# [Task objective]
Set down the records that follow exactly and completely.

# [Before-and-after change records]
----------------

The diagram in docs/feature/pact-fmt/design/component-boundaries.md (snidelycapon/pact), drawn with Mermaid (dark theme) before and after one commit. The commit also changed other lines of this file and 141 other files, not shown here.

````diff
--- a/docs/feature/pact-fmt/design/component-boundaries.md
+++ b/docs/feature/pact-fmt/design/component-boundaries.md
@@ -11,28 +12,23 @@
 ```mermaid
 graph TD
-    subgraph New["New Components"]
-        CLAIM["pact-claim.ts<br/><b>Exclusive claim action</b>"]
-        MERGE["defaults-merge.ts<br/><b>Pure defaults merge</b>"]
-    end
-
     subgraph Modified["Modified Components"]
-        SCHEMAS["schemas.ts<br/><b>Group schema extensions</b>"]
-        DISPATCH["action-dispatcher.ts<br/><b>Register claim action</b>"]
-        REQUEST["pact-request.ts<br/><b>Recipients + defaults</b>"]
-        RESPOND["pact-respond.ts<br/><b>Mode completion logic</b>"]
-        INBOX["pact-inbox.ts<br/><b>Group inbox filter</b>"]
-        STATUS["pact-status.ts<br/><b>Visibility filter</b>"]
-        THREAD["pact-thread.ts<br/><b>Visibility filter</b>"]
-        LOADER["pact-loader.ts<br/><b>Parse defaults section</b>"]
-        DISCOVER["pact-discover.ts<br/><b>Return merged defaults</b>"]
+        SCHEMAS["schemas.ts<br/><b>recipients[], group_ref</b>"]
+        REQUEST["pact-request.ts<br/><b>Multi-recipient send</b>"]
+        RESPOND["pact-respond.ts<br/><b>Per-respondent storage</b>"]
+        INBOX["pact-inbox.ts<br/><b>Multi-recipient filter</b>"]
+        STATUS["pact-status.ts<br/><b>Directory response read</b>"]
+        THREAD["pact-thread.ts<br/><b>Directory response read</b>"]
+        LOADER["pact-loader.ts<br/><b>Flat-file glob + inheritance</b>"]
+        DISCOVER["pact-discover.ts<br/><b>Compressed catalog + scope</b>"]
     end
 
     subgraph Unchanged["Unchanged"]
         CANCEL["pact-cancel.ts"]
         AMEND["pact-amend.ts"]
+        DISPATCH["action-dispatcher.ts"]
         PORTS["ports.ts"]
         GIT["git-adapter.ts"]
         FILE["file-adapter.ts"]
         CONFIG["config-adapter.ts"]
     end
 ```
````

----------------

# [Output of the task]
The diagram in docs/feature/pact-fmt/design/component-boundaries.md (snidelycapon/pact), drawn with Mermaid (dark theme) before and after one commit. The commit also changed other lines of this file and 141 other files, not shown here.

````diff
--- a/docs/feature/pact-fmt/design/component-boundaries.md
+++ b/docs/feature/pact-fmt/design/component-boundaries.md
@@ -11,28 +12,23 @@
 ```mermaid
 graph TD
-    subgraph New["New Components"]
-        CLAIM["pact-claim.ts<br/><b>Exclusive claim action</b>"]
-        MERGE["defaults-merge.ts<br/><b>Pure defaults merge</b>"]
-    end
-
     subgraph Modified["Modified Components"]
-        SCHEMAS["schemas.ts<br/><b>Group schema extensions</b>"]
-        DISPATCH["action-dispatcher.ts<br/><b>Register claim action</b>"]
-        REQUEST["pact-request.ts<br/><b>Recipients + defaults</b>"]
-        RESPOND["pact-respond.ts<br/><b>Mode completion logic</b>"]
-        INBOX["pact-inbox.ts<br/><b>Group inbox filter</b>"]
-        STATUS["pact-status.ts<br/><b>Visibility filter</b>"]
-        THREAD["pact-thread.ts<br/><b>Visibility filter</b>"]
-        LOADER["pact-loader.ts<br/><b>Parse defaults section</b>"]
-        DISCOVER["pact-discover.ts<br/><b>Return merged defaults</b>"]
+        SCHEMAS["schemas.ts<br/><b>recipients[], group_ref</b>"]
+        REQUEST["pact-request.ts<br/><b>Multi-recipient send</b>"]
+        RESPOND["pact-respond.ts<br/><b>Per-respondent storage</b>"]
+        INBOX["pact-inbox.ts<br/><b>Multi-recipient filter</b>"]
+        STATUS["pact-status.ts<br/><b>Directory response read</b>"]
+        THREAD["pact-thread.ts<br/><b>Directory response read</b>"]
+        LOADER["pact-loader.ts<br/><b>Flat-file glob + inheritance</b>"]
+        DISCOVER["pact-discover.ts<br/><b>Compressed catalog + scope</b>"]
     end
 
     subgraph Unchanged["Unchanged"]
         CANCEL["pact-cancel.ts"]
         AMEND["pact-amend.ts"]
+        DISPATCH["action-dispatcher.ts"]
         PORTS["ports.ts"]
         GIT["git-adapter.ts"]
         FILE["file-adapter.ts"]
         CONFIG["config-adapter.ts"]
     end
 ```
````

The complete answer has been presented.